Could you copy all of the records below exactly as they appear?

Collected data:
::::::::::

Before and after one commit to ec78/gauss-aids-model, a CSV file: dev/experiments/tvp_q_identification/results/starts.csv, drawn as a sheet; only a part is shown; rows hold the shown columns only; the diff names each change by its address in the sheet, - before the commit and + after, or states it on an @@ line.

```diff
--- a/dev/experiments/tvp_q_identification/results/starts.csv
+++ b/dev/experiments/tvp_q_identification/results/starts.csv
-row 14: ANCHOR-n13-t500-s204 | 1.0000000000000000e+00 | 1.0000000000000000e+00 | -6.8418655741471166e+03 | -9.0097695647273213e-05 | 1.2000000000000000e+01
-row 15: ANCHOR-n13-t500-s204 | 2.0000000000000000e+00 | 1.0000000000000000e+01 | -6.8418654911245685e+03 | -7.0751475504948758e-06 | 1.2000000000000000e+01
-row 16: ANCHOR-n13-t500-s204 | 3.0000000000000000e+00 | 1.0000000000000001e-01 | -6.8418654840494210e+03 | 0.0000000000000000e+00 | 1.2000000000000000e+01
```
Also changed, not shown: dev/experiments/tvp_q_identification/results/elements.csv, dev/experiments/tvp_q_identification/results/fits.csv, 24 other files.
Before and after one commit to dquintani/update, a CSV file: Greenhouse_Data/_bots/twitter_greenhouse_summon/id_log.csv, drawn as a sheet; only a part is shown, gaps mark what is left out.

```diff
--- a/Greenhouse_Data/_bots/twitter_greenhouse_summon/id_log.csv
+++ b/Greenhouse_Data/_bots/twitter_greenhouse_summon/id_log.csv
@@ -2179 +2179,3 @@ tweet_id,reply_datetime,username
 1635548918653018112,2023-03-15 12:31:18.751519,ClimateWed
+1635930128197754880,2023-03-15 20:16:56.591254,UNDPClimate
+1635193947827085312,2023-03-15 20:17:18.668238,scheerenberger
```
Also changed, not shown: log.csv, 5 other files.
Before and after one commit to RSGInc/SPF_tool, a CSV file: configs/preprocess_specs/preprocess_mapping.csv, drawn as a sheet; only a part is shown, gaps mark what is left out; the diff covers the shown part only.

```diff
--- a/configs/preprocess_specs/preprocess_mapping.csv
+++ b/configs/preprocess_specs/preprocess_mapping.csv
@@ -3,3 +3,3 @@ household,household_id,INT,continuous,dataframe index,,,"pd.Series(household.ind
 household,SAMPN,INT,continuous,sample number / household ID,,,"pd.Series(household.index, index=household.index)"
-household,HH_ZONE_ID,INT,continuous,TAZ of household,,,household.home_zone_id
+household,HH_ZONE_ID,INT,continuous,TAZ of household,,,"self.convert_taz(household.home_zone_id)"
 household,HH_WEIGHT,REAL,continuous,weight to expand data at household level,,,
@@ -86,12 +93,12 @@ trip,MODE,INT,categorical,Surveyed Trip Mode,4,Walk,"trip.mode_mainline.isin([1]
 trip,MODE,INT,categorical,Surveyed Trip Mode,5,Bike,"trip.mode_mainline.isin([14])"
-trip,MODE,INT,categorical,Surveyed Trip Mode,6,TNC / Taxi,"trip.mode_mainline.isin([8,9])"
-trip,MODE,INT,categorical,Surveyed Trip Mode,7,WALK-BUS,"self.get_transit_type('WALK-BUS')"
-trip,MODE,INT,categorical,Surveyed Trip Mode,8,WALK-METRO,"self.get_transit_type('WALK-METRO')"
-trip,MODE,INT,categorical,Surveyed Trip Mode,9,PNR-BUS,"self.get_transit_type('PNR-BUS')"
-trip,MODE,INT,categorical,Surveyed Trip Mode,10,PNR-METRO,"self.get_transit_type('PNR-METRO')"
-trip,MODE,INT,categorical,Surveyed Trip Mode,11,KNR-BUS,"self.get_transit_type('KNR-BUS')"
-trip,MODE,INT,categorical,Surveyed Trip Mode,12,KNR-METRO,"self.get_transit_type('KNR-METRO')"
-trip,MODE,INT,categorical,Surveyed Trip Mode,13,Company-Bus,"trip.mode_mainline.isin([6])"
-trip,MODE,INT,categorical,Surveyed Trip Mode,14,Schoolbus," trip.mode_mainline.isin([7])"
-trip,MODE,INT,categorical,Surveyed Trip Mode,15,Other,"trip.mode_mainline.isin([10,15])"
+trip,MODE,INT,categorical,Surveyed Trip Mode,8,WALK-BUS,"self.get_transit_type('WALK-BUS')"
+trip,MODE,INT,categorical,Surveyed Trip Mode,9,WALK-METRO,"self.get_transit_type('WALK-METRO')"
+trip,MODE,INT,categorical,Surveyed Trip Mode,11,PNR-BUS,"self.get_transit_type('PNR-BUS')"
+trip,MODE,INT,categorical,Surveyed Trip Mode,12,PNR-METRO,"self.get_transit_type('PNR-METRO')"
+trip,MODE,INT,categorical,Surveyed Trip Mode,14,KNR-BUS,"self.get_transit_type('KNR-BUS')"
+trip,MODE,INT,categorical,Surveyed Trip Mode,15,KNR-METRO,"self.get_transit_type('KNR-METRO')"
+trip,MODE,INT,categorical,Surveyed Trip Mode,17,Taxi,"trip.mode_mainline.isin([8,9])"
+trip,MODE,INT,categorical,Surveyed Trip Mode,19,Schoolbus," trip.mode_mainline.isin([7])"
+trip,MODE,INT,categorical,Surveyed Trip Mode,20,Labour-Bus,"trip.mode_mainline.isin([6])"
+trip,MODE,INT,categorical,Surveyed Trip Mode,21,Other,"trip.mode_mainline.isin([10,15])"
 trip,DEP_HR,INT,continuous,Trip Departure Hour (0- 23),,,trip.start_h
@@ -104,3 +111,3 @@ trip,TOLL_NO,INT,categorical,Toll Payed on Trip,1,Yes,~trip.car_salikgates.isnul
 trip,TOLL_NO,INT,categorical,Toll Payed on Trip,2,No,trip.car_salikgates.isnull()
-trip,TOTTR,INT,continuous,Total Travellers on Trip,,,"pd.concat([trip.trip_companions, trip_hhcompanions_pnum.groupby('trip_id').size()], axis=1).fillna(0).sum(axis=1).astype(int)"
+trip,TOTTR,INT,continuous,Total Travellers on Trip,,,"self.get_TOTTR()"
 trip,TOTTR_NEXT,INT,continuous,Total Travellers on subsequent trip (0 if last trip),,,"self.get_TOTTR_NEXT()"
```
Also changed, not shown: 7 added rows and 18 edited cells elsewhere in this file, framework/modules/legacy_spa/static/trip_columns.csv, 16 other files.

::::::::::

(Solution to the problem):
Before and after one commit to ec78/gauss-aids-model, a CSV file: dev/experiments/tvp_q_identification/results/starts.csv, drawn as a sheet; only a part is shown; rows hold the shown columns only; the diff names each change by its address in the sheet, - before the commit and + after, or states it on an @@ line.

```diff
--- a/dev/experiments/tvp_q_identification/results/starts.csv
+++ b/dev/experiments/tvp_q_identification/results/starts.csv
-row 14: ANCHOR-n13-t500-s204 | 1.0000000000000000e+00 | 1.0000000000000000e+00 | -6.8418655741471166e+03 | -9.0097695647273213e-05 | 1.2000000000000000e+01
-row 15: ANCHOR-n13-t500-s204 | 2.0000000000000000e+00 | 1.0000000000000000e+01 | -6.8418654911245685e+03 | -7.0751475504948758e-06 | 1.2000000000000000e+01
-row 16: ANCHOR-n13-t500-s204 | 3.0000000000000000e+00 | 1.0000000000000001e-01 | -6.8418654840494210e+03 | 0.0000000000000000e+00 | 1.2000000000000000e+01
```
Also changed, not shown: dev/experiments/tvp_q_identification/results/elements.csv, dev/experiments/tvp_q_identification/results/fits.csv, 24 other files.
Before and after one commit to dquintani/update, a CSV file: Greenhouse_Data/_bots/twitter_greenhouse_summon/id_log.csv, drawn as a sheet; only a part is shown, gaps mark what is left out.

```diff
--- a/Greenhouse_Data/_bots/twitter_greenhouse_summon/id_log.csv
+++ b/Greenhouse_Data/_bots/twitter_greenhouse_summon/id_log.csv
@@ -2179 +2179,3 @@ tweet_id,reply_datetime,username
 1635548918653018112,2023-03-15 12:31:18.751519,ClimateWed
+1635930128197754880,2023-03-15 20:16:56.591254,UNDPClimate
+1635193947827085312,2023-03-15 20:17:18.668238,scheerenberger
```
Also changed, not shown: log.csv, 5 other files.
Before and after one commit to RSGInc/SPF_tool, a CSV file: configs/preprocess_specs/preprocess_mapping.csv, drawn as a sheet; only a part is shown, gaps mark what is left out; the diff covers the shown part only.

```diff
--- a/configs/preprocess_specs/preprocess_mapping.csv
+++ b/configs/preprocess_specs/preprocess_mapping.csv
@@ -3,3 +3,3 @@ household,household_id,INT,continuous,dataframe index,,,"pd.Series(household.ind
 household,SAMPN,INT,continuous,sample number / household ID,,,"pd.Series(household.index, index=household.index)"
-household,HH_ZONE_ID,INT,continuous,TAZ of household,,,household.home_zone_id
+household,HH_ZONE_ID,INT,continuous,TAZ of household,,,"self.convert_taz(household.home_zone_id)"
 household,HH_WEIGHT,REAL,continuous,weight to expand data at household level,,,
@@ -86,12 +93,12 @@ trip,MODE,INT,categorical,Surveyed Trip Mode,4,Walk,"trip.mode_mainline.isin([1]
 trip,MODE,INT,categorical,Surveyed Trip Mode,5,Bike,"trip.mode_mainline.isin([14])"
-trip,MODE,INT,categorical,Surveyed Trip Mode,6,TNC / Taxi,"trip.mode_mainline.isin([8,9])"
-trip,MODE,INT,categorical,Surveyed Trip Mode,7,WALK-BUS,"self.get_transit_type('WALK-BUS')"
-trip,MODE,INT,categorical,Surveyed Trip Mode,8,WALK-METRO,"self.get_transit_type('WALK-METRO')"
-trip,MODE,INT,categorical,Surveyed Trip Mode,9,PNR-BUS,"self.get_transit_type('PNR-BUS')"
-trip,MODE,INT,categorical,Surveyed Trip Mode,10,PNR-METRO,"self.get_transit_type('PNR-METRO')"
-trip,MODE,INT,categorical,Surveyed Trip Mode,11,KNR-BUS,"self.get_transit_type('KNR-BUS')"
-trip,MODE,INT,categorical,Surveyed Trip Mode,12,KNR-METRO,"self.get_transit_type('KNR-METRO')"
-trip,MODE,INT,categorical,Surveyed Trip Mode,13,Company-Bus,"trip.mode_mainline.isin([6])"
-trip,MODE,INT,categorical,Surveyed Trip Mode,14,Schoolbus," trip.mode_mainline.isin([7])"
-trip,MODE,INT,categorical,Surveyed Trip Mode,15,Other,"trip.mode_mainline.isin([10,15])"
+trip,MODE,INT,categorical,Surveyed Trip Mode,8,WALK-BUS,"self.get_transit_type('WALK-BUS')"
+trip,MODE,INT,categorical,Surveyed Trip Mode,9,WALK-METRO,"self.get_transit_type('WALK-METRO')"
+trip,MODE,INT,categorical,Surveyed Trip Mode,11,PNR-BUS,"self.get_transit_type('PNR-BUS')"
+trip,MODE,INT,categorical,Surveyed Trip Mode,12,PNR-METRO,"self.get_transit_type('PNR-METRO')"
+trip,MODE,INT,categorical,Surveyed Trip Mode,14,KNR-BUS,"self.get_transit_type('KNR-BUS')"
+trip,MODE,INT,categorical,Surveyed Trip Mode,15,KNR-METRO,"self.get_transit_type('KNR-METRO')"
+trip,MODE,INT,categorical,Surveyed Trip Mode,17,Taxi,"trip.mode_mainline.isin([8,9])"
+trip,MODE,INT,categorical,Surveyed Trip Mode,19,Schoolbus," trip.mode_mainline.isin([7])"
+trip,MODE,INT,categorical,Surveyed Trip Mode,20,Labour-Bus,"trip.mode_mainline.isin([6])"
+trip,MODE,INT,categorical,Surveyed Trip Mode,21,Other,"trip.mode_mainline.isin([10,15])"
 trip,DEP_HR,INT,continuous,Trip Departure Hour (0- 23),,,trip.start_h
@@ -104,3 +111,3 @@ trip,TOLL_NO,INT,categorical,Toll Payed on Trip,1,Yes,~trip.car_salikgates.isnul
 trip,TOLL_NO,INT,categorical,Toll Payed on Trip,2,No,trip.car_salikgates.isnull()
-trip,TOTTR,INT,continuous,Total Travellers on Trip,,,"pd.concat([trip.trip_companions, trip_hhcompanions_pnum.groupby('trip_id').size()], axis=1).fillna(0).sum(axis=1).astype(int)"
+trip,TOTTR,INT,continuous,Total Travellers on Trip,,,"self.get_TOTTR()"
 trip,TOTTR_NEXT,INT,continuous,Total Travellers on subsequent trip (0 if last trip),,,"self.get_TOTTR_NEXT()"
```
Also changed, not shown: 7 added rows and 18 edited cells elsewhere in this file, framework/modules/legacy_spa/static/trip_columns.csv, 16 other files.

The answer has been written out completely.